Records from a collection:
◇ ◇ ◇ ◇ ◇

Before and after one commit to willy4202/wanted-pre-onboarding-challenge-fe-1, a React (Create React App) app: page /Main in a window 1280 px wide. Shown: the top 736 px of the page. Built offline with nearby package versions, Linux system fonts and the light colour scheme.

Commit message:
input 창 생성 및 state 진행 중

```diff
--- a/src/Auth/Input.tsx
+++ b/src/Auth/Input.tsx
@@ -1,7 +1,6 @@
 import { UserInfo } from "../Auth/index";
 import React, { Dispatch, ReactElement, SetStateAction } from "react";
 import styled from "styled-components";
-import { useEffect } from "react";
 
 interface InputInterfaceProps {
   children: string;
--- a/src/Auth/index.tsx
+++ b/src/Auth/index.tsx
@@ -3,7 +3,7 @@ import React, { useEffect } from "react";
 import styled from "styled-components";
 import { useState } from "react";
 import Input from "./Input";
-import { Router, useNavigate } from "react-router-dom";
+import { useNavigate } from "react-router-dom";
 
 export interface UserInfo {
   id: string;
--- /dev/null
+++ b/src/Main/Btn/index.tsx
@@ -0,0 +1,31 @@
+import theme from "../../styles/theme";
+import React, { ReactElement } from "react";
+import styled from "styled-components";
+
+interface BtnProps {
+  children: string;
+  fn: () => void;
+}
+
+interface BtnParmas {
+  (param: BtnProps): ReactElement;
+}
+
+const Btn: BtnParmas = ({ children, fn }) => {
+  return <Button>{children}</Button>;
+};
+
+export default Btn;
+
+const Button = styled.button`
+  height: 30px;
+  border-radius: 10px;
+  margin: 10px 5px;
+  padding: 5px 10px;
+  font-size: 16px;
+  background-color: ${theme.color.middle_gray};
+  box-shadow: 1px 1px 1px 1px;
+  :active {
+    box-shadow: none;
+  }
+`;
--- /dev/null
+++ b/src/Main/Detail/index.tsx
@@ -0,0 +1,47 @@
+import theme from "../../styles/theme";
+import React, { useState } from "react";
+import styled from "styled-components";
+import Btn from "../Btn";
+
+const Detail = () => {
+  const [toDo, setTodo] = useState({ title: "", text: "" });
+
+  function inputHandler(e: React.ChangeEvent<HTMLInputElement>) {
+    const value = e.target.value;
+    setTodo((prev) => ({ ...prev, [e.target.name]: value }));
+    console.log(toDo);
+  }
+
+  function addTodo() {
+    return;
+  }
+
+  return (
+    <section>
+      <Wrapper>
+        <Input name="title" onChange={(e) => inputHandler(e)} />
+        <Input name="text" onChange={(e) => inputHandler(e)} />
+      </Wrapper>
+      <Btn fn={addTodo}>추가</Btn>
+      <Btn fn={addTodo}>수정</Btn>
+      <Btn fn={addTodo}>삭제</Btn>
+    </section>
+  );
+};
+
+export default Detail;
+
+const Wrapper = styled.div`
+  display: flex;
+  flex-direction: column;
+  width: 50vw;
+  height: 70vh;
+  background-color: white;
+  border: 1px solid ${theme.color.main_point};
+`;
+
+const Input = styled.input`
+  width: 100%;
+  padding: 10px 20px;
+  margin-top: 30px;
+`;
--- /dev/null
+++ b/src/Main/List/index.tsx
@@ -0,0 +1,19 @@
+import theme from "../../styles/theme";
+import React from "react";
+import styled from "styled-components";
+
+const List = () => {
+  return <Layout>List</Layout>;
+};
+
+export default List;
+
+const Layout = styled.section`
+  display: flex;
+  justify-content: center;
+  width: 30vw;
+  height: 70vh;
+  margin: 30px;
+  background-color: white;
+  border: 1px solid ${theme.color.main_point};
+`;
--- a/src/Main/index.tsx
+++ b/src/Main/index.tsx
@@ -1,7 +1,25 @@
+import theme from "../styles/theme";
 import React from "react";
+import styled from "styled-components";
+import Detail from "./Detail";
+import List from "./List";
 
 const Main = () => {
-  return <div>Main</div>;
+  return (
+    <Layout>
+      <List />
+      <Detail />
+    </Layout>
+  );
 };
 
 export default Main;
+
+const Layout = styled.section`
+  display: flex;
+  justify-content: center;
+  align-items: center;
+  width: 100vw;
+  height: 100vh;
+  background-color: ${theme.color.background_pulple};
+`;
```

◇ ◇ ◇ ◇ ◇

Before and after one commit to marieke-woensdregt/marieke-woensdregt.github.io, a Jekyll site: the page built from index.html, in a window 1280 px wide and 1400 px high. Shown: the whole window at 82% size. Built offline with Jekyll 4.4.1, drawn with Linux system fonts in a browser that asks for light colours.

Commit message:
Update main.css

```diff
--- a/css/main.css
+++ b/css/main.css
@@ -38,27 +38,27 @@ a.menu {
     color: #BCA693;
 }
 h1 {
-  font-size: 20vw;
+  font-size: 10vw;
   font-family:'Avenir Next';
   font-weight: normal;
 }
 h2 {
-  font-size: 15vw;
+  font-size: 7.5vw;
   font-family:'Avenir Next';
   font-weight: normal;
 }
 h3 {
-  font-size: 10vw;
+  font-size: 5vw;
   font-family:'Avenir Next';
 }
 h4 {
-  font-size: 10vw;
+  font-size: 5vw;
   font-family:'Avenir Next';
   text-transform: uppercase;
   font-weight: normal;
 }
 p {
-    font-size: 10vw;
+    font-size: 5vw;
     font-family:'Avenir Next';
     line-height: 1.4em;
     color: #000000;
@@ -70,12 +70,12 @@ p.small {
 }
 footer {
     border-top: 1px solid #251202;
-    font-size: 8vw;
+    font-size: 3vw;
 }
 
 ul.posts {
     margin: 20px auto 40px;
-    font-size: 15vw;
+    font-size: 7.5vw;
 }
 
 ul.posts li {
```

◇ ◇ ◇ ◇ ◇

About this task: The answer is every line in the data where the word "Before" appears.

Finished task:
Before and after one commit to willy4202/wanted-pre-onboarding-challenge-fe-1, a React (Create React App) app: page /Main in a window 1280 px wide. Shown: the top 736 px of the page. Built offline with nearby package versions, Linux system fonts and the light colour scheme.
Before and after one commit to marieke-woensdregt/marieke-woensdregt.github.io, a Jekyll site: the page built from index.html, in a window 1280 px wide and 1400 px high. Shown: the whole window at 82% size. Built offline with Jekyll 4.4.1, drawn with Linux system fonts in a browser that asks for light colours.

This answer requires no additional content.